Version comparison data:
-- Opening Marker --

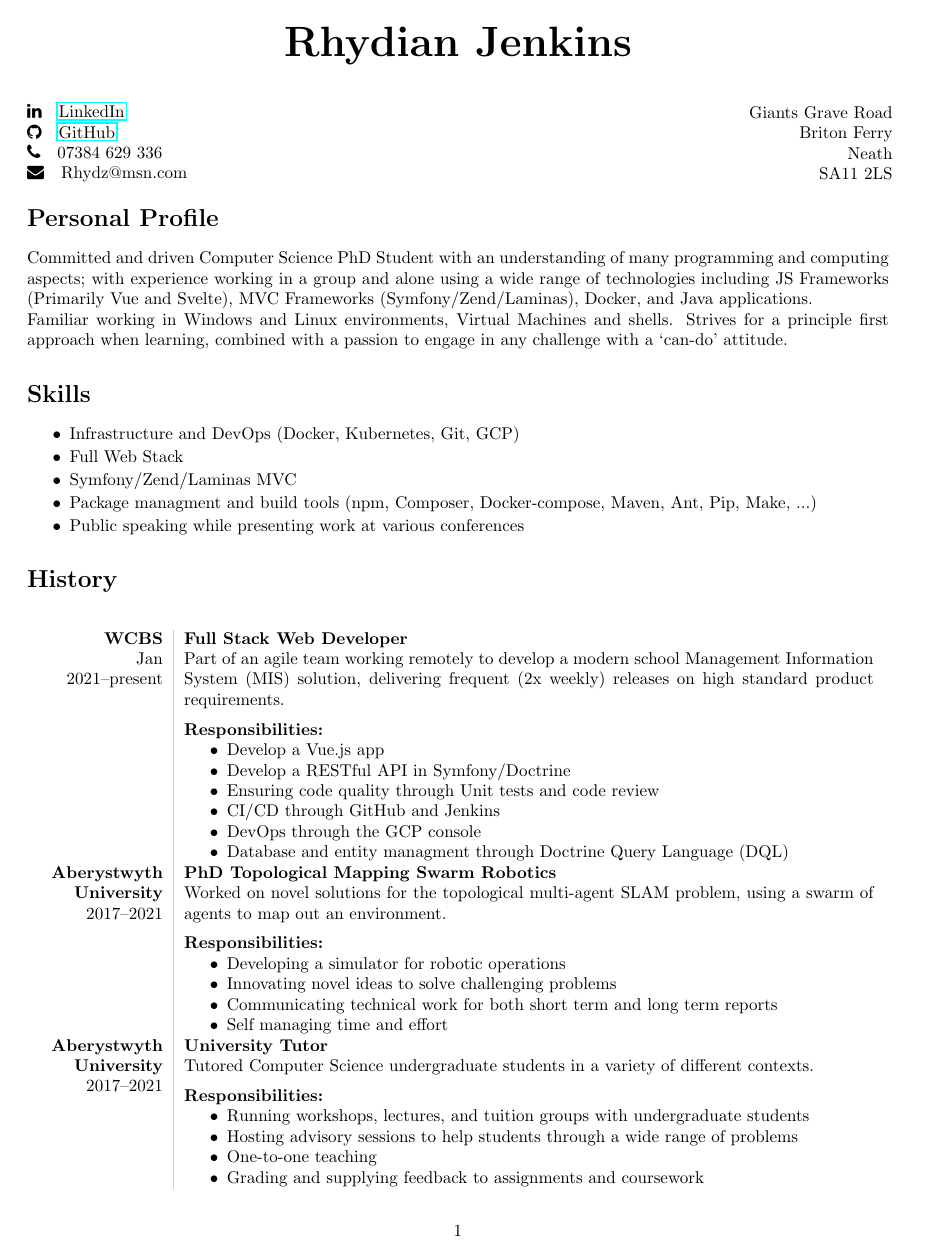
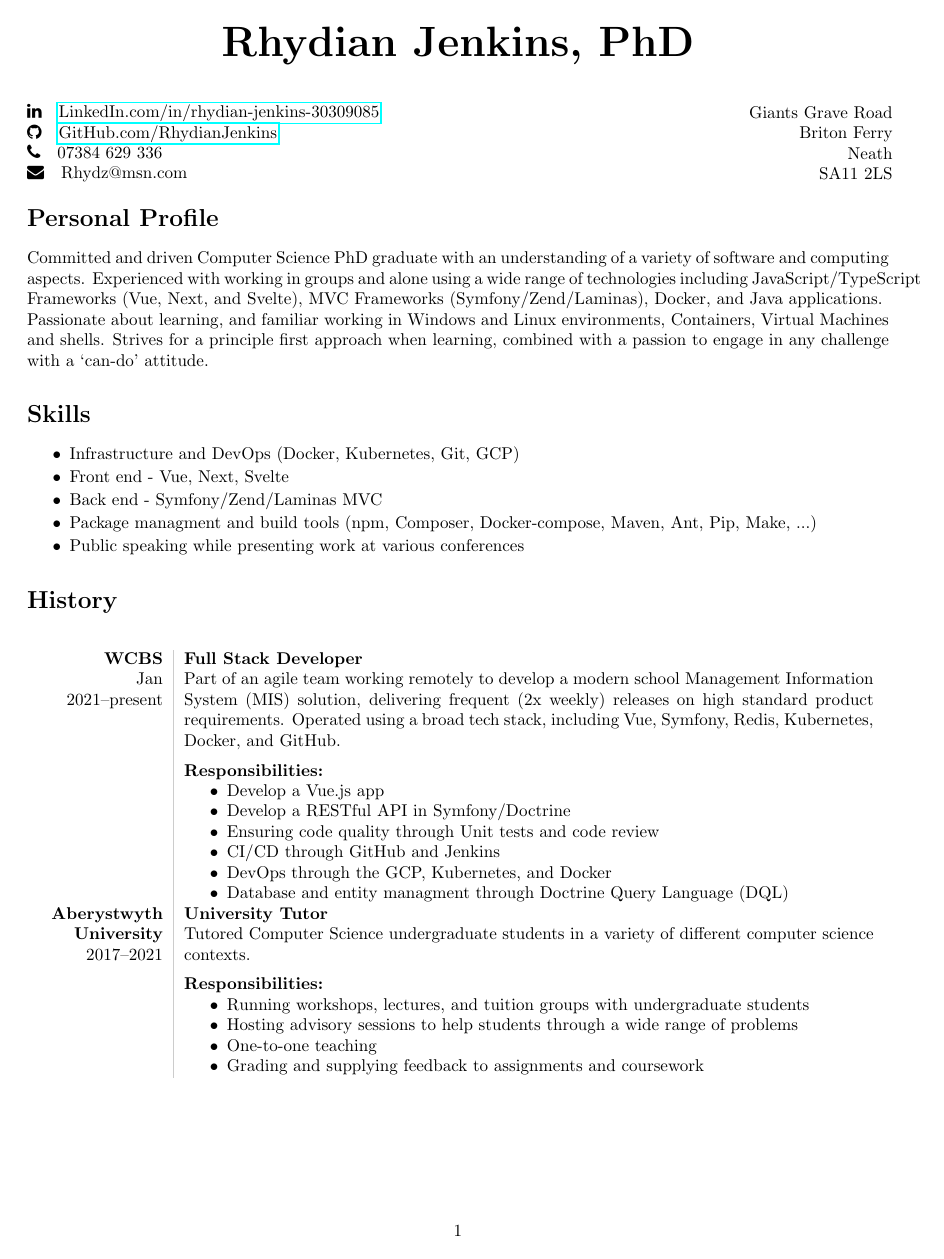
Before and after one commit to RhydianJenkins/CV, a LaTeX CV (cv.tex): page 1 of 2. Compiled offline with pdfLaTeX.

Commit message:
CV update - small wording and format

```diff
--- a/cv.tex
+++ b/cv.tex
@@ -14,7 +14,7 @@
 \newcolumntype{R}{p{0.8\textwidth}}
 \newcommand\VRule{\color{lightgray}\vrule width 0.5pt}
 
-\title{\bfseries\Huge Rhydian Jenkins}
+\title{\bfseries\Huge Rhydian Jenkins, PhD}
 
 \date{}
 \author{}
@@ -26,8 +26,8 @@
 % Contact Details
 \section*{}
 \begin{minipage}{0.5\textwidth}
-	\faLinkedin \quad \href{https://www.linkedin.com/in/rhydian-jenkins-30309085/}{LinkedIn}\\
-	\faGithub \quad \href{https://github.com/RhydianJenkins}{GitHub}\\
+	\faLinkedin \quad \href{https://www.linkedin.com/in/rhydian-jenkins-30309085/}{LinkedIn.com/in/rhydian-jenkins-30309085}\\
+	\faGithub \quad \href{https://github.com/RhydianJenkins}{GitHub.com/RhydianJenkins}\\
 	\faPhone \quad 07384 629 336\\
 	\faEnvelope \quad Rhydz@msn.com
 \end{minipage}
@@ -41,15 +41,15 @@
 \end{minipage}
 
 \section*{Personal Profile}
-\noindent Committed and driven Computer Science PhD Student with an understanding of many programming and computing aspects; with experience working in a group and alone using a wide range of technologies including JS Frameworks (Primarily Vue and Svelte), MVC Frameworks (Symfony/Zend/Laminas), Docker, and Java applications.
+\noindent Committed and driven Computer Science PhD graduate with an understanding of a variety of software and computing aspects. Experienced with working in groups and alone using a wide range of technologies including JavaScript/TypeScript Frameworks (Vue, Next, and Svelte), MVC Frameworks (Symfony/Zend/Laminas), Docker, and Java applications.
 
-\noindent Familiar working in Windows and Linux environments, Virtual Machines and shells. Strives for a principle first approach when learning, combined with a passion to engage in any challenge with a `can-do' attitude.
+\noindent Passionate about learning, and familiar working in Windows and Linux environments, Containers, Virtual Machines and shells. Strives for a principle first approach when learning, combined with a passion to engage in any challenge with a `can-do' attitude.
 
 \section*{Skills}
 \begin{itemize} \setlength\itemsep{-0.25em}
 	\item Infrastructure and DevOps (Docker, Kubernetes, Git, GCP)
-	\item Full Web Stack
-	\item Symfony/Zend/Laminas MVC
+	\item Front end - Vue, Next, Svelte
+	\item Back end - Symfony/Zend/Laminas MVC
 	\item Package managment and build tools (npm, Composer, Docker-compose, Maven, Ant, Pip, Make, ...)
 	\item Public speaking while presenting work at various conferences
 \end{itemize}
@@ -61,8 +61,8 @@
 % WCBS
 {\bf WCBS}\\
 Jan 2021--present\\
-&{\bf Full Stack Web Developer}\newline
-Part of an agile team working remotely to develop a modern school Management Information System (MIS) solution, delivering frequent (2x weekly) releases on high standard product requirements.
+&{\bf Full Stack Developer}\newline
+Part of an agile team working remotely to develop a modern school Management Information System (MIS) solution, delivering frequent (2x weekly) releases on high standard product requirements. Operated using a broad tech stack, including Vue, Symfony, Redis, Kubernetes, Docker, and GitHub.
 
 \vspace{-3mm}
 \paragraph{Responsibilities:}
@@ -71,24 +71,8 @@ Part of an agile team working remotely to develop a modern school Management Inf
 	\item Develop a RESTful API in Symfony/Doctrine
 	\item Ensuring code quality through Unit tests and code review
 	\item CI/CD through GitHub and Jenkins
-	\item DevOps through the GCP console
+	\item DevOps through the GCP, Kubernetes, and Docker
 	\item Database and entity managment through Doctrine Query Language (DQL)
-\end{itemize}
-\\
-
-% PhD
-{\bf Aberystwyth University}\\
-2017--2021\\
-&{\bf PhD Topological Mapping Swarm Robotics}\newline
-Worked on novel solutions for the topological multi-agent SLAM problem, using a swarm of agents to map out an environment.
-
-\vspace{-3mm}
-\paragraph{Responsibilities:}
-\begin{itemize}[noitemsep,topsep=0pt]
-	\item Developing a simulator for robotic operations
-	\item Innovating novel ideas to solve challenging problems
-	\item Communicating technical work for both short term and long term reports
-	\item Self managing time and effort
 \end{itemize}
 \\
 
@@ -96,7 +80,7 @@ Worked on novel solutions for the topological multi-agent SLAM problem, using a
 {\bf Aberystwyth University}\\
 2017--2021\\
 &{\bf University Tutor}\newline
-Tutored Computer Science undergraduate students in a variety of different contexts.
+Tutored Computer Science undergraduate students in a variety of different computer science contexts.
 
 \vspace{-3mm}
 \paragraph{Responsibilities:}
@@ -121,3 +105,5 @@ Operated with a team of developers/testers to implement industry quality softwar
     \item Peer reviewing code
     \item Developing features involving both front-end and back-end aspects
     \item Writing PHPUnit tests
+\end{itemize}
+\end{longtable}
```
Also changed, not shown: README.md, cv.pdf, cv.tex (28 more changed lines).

-- Closing Marker --
-- Opening Marker --

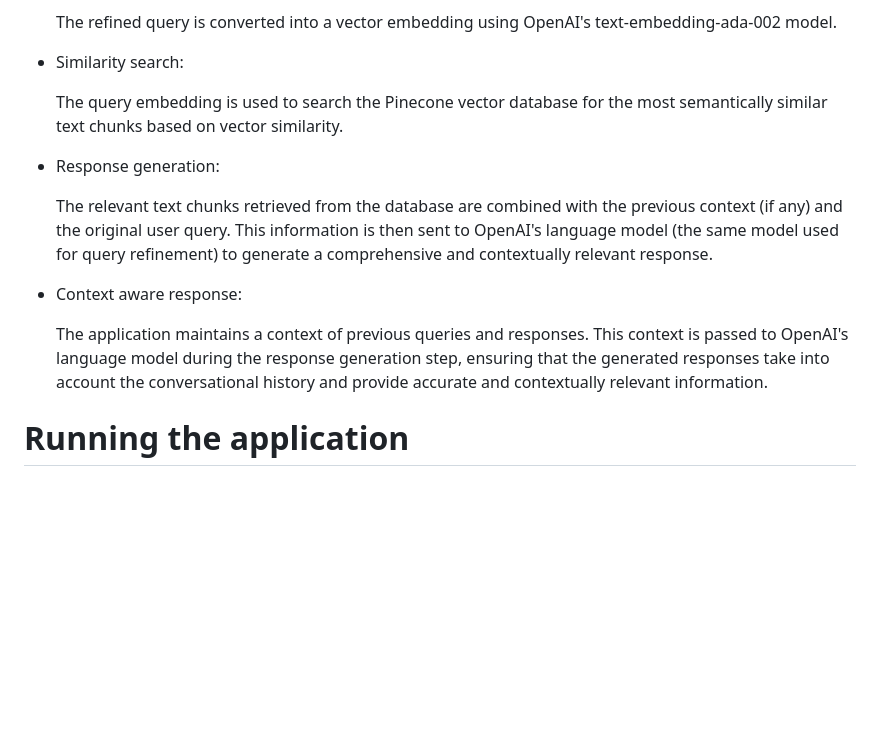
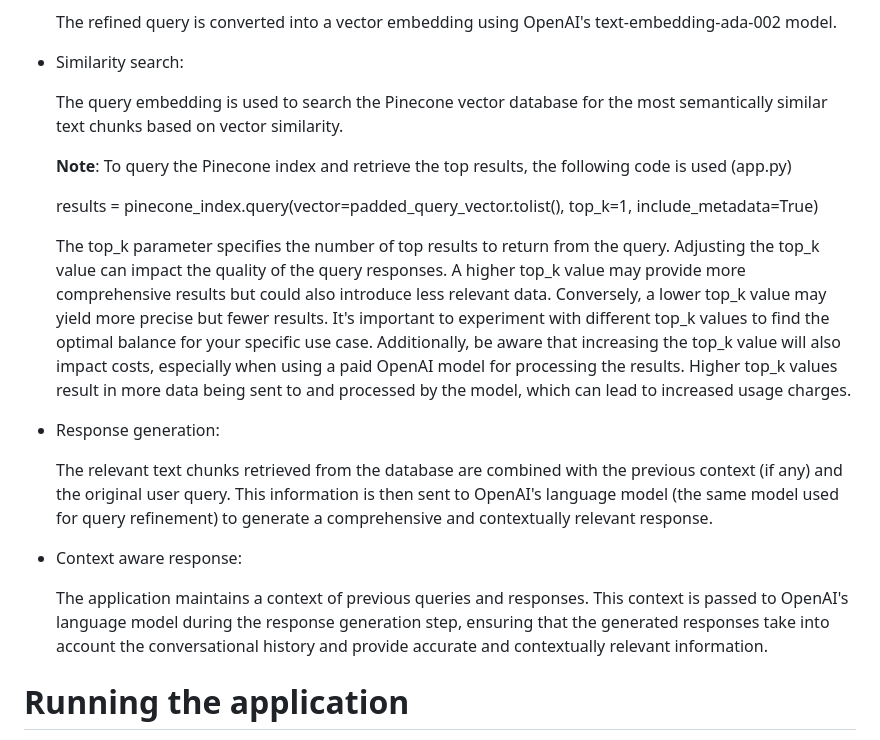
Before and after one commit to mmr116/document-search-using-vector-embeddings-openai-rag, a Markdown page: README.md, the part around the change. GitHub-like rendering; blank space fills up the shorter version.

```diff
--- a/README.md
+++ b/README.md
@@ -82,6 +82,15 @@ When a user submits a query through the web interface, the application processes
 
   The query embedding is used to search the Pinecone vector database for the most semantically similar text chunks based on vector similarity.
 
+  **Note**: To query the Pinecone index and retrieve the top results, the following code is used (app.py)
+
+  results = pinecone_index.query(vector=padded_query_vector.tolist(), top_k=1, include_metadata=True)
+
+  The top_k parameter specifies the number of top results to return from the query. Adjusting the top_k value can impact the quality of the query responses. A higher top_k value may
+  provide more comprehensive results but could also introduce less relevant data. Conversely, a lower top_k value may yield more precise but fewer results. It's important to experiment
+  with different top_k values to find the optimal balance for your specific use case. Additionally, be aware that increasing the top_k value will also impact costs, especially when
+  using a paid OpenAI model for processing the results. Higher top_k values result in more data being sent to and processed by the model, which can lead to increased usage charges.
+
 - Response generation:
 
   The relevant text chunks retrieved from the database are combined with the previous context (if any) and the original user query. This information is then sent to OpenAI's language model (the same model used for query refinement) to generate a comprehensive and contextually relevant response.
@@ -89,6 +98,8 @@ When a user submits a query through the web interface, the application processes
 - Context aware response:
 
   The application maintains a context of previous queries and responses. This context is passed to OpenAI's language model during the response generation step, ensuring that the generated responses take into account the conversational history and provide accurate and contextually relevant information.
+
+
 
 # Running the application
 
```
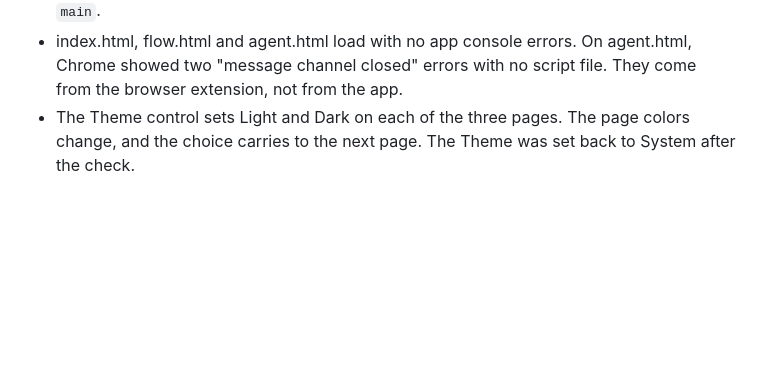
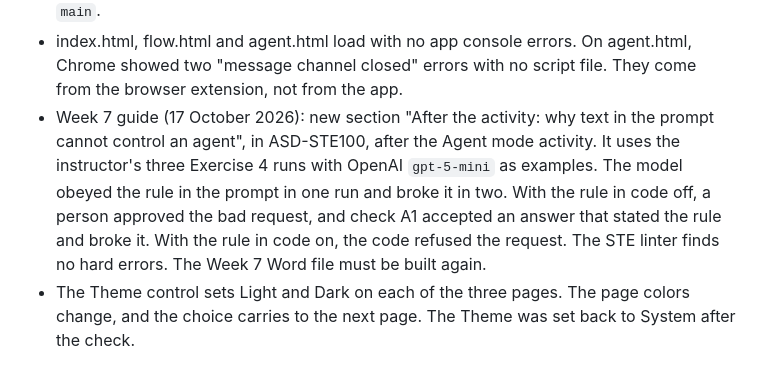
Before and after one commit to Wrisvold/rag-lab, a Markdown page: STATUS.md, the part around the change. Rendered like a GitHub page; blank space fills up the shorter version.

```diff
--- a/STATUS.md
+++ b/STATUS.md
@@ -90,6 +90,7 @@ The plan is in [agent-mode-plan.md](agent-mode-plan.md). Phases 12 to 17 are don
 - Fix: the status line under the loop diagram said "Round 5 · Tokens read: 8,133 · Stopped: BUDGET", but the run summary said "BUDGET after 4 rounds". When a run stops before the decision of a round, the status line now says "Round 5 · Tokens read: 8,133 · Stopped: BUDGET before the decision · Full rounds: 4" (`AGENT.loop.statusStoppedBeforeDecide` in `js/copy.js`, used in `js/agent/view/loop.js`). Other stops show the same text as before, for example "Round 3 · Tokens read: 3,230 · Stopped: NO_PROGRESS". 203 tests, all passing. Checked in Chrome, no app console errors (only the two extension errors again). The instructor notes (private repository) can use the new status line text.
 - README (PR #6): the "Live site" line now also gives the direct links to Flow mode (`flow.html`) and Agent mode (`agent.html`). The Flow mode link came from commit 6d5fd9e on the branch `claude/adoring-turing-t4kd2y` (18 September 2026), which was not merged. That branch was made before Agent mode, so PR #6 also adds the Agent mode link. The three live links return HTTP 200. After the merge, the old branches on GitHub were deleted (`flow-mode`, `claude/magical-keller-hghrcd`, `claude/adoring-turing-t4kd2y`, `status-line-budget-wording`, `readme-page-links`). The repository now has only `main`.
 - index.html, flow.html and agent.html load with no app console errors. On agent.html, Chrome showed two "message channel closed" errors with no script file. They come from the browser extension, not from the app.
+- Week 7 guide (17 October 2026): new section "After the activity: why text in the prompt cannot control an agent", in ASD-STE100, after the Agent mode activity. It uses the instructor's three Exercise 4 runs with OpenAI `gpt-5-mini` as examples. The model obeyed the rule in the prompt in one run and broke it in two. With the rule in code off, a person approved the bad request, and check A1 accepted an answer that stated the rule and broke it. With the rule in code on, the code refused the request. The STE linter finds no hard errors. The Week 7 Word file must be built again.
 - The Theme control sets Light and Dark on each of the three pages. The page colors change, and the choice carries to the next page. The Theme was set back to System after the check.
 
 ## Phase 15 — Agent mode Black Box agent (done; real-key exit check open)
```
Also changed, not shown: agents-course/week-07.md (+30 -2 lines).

-- Closing Marker --

The task: Where a line above holds the word "Developing", copy it.

Answer to this exercise:
-	\item Developing a simulator for robotic operations
     \item Developing features involving both front-end and back-end aspects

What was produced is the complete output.